Earlier this week drum ‘n’ bass innovator and Metalheadz label boss Goldie received the Pioneer Award at the prestigious Association of Independent Music (AIM) 2018 awards.
It’s the latest in a strong of awards and honours for the musician – including being made an MBE for his services to music and young people in in 2016.
After making his name in the graffiti scene, he found himself at the forefront of the scene for a rhythmically-charged new form of electronic music known as drum’n’bass.
His 1995 debut album Timeless has come to be regarded as a classic, and aside from music, he has gone on to make a name for himself as an actor (notably in the James Bond film The World Is Not Enough) and as a regular on TV, including Celebrity Big Brother, Maestro and Strictly Come Dancing.

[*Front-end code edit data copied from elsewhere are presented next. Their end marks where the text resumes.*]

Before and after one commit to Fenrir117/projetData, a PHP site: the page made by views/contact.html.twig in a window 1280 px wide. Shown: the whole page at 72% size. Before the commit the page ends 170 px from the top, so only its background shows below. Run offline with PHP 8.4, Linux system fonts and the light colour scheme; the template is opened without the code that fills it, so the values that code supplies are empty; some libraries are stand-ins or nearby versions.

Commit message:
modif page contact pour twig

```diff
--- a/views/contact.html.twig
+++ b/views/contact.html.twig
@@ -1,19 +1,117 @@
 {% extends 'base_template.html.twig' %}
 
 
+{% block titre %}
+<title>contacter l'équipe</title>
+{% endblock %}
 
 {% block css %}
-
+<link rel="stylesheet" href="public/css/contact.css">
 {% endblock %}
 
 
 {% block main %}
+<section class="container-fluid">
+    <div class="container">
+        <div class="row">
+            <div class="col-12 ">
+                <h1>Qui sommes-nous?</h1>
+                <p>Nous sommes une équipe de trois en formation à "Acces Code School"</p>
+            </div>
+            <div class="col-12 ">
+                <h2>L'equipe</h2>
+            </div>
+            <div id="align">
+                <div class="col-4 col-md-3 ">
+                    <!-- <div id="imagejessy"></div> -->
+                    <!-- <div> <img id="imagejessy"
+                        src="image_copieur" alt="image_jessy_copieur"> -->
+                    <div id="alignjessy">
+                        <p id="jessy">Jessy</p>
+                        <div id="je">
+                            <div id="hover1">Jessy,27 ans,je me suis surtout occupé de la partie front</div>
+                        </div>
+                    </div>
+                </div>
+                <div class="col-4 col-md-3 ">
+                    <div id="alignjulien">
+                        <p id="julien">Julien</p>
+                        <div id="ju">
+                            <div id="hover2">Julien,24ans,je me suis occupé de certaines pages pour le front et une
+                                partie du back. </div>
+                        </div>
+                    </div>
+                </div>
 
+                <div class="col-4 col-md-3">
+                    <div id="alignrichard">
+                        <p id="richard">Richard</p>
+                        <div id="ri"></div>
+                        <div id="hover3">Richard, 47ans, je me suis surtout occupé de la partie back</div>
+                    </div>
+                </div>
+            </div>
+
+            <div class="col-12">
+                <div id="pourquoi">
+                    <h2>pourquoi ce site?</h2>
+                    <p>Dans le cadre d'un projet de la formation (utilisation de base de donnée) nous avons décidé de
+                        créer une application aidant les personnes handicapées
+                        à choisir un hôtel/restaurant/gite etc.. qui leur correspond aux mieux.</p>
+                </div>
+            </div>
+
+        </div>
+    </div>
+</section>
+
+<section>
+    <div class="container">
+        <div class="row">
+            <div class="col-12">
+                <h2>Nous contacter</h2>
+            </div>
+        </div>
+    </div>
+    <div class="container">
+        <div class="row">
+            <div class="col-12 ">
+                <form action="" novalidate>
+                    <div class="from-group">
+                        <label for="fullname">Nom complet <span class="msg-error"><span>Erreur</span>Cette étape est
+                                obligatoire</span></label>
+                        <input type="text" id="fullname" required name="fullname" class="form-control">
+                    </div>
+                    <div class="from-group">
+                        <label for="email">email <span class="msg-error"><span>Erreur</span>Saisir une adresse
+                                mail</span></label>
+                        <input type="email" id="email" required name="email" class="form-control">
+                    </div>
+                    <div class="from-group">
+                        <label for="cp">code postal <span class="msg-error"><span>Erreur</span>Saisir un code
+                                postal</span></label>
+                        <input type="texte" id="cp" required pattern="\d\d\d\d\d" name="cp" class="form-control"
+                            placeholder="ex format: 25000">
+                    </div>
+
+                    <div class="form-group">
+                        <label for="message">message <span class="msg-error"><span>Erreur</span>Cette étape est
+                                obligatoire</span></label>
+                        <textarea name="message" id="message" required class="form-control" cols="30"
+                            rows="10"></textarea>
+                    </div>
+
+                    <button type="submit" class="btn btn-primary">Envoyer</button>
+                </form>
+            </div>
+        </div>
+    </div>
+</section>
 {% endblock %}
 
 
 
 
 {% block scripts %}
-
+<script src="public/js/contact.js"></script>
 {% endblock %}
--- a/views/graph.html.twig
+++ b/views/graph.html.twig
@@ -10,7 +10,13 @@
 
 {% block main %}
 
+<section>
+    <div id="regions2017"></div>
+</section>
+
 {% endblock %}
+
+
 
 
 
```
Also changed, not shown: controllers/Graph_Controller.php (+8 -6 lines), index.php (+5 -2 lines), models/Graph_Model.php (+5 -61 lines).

And next week he’ll be returning to the decks as he plays an exclusive DJ set for local promoters Beats & Swing at The Wedgewood Rooms.

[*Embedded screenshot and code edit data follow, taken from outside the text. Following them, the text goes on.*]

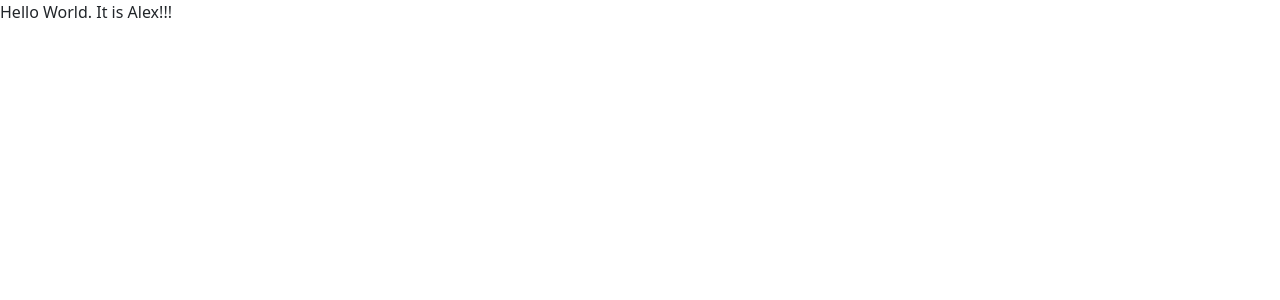
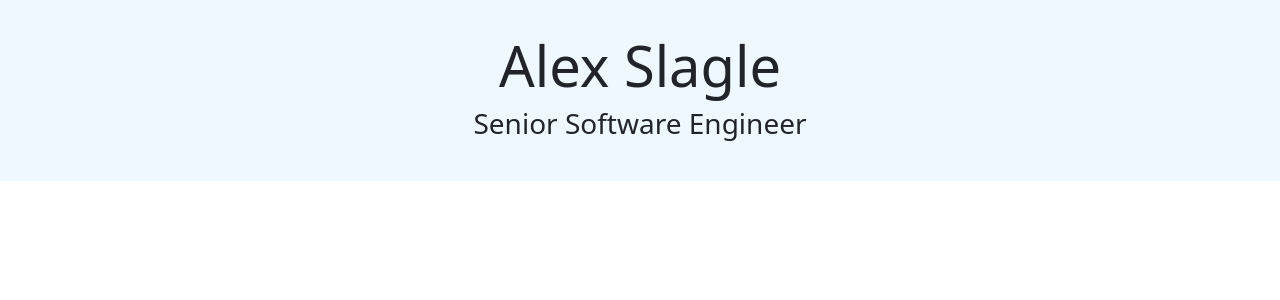
Before and after one commit to alexanderslagle/alexslagle, an Angular app: page / in a window 1280 px wide. Shown: the top 300 px of the page. Built offline with nearby package versions, Linux system fonts and the light colour scheme.

Commit message:
Added header component.

```diff
--- a/src/app/app.component.ts
+++ b/src/app/app.component.ts
@@ -2,8 +2,8 @@ import { Component } from '@angular/core';
 
 @Component({
   selector: 'app-root',
-  template: `<div>Hello {{value}}</div>`,
+  template: ``,
 })
 export class AppComponent {
-  value = 'World. It is Alex!!!';
+  value = '';
 }
--- a/src/app/app.module.ts
+++ b/src/app/app.module.ts
@@ -3,10 +3,11 @@ import { NgModule } from "@angular/core";
 
 import { AppComponent } from "./app.component";
 import { BrowserAnimationsModule } from '@angular/platform-browser/animations';
+import { HeaderComponent } from './header/header.component';
 
 @NgModule({
-  declarations: [AppComponent],
+  declarations: [AppComponent, HeaderComponent],
   imports: [BrowserModule, BrowserAnimationsModule],
-  bootstrap: [AppComponent]
+  bootstrap: [AppComponent, HeaderComponent]
 })
 export class AppModule {}
--- /dev/null
+++ b/src/app/header/header.component.css
@@ -0,0 +1,4 @@
+.jumbotrom{
+    padding: 2rem 1rem;
+    background-color:aliceblue;
+}
--- /dev/null
+++ b/src/app/header/header.component.html
@@ -0,0 +1,6 @@
+<div class="jumbotrom">
+    <div class = "text-center">
+        <h1 class="display-4">Alex Slagle</h1>
+        <h3>Senior Software Engineer</h3>
+    </div>
+</div>
--- /dev/null
+++ b/src/app/header/header.component.ts
@@ -0,0 +1,15 @@
+import { Component, OnInit } from '@angular/core';
+
+@Component({
+  selector: 'app-header',
+  templateUrl: './header.component.html',
+  styleUrls: ['./header.component.css']
+})
+export class HeaderComponent implements OnInit {
+
+  constructor() { }
+
+  ngOnInit(): void {
+  }
+
+}
--- a/src/index.html
+++ b/src/index.html
@@ -9,5 +9,6 @@
 </head>
 <body>
   <app-root></app-root>
+  <app-header></app-header>
 </body>
 </html>
```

But when The Guide caught up with him, he was keen to talk about his new project, Subjective, a duo with fellow producer James Davidson.
Indeed, he is working in the studio with James as we chat, and occasionally finds himself distracted by an ear-catching beat.

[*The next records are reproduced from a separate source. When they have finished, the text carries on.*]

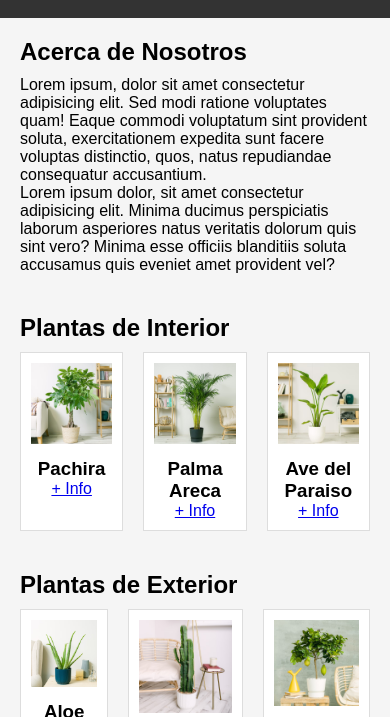
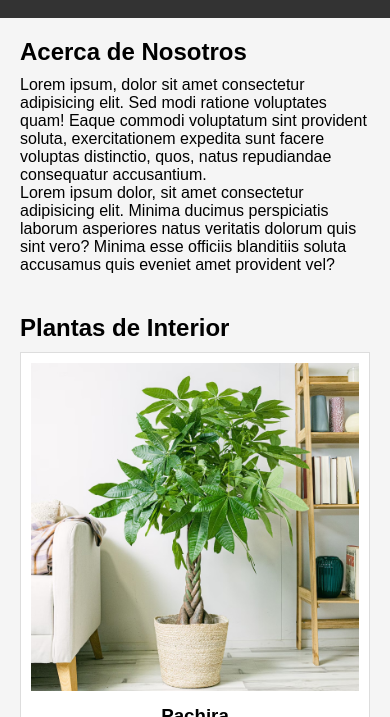
Before and after one commit to diegoglz-dev/ACT1-TEORIA, a plain HTML site: page index.html in a window 390 px wide. Shown: the part 123-840 px from the top of the page. Drawn offline with Linux system fonts and the light colour scheme.

Commit message:
Agrego media querie
Media querie para dispositivos con pantallas hasta 600px.

```diff
--- a/estilosIA.css
+++ b/estilosIA.css
@@ -119,3 +119,12 @@ button:hover {
 #enlace_video {
     text-align: center;
 }
+
+@media only screen and (max-width: 600px) {
+    body {
+        .grid {
+            display: flex;
+            flex-direction: column;
+        }
+    }
+}
```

James had previously released material on Metalheadz as one half of the act Ulterior Motive.
And it was while working with Goldie’s label and then as producer on Goldie’s 2017 album The Journey Man, that the latter thought they might be able to come up with something together.
‘We just kind of enjoy working together and there’s lots of residual ideas when we do a project. With this we thought let’s just go with the vibe of what we’re doing.
‘There wasn’t a concept, it was more, let’s just have an idea we can kind of have fun with and follow the water, so to speak.
‘We’ve got a good sound and we’ve got good arrangement skills. James’s ear for arrangements is really something special, he’s really got that going on.’
The resulting album, Act One – Music For Inanimate Objects, is released on September 21.
‘At my age I don’t really need to make music, but I do it because I enjoy the idea of still surprising people.
‘[Act One’s lead single] Inkolelo’s a great track, but when you hear the album I think you’re going to be surprised again, it’s a really cool, really dynamic album.
‘Journey Man’s not an easy album to listen to – it’s a muso’s album, but it’s kind of more directed at people who will discover it and listen to it in 20 years.
‘Whereas with this project, we slow it down and simplify it in a way. It still has integrity and autonomy – but it’s more acceptable for people – you don’t have to struggle with the idea of listening to it - rhythmically, it’s easier to listen to.’
I used to be proving a point with music, and I don’t feel I need to do that any more. What I’m doing now is to just enjoy the music.
‘Shouldn’t music be enjoyable in the first place?’ he asks himself. ‘To me it is, but it should always be honest and emotional and the state where my life is at that time – I’ve always worn my music on my sleeve.
‘However, this project is about sharing the musical knowledge I have with someone who’s highly skilled in understanding concepts and taking them forward, and having a simpler look at things and enjoying it a lot better and having a lot of fun with it.’
He adds: ‘ I’ve always been a fighter with music and gone way ahead of the curve in a lot of respects. I’ve come from an era that’s spanned three decades from the 80’s to now, and I think I’ve always pushed a progressive drum‘n’bass, sound. But this is a refined album, one that you can really fall into, immerse yourself in, or just play in the background – and it still works.’
Beats & Swing present Goldie
The Wedgewood Rooms, Southsea
Saturday, September 15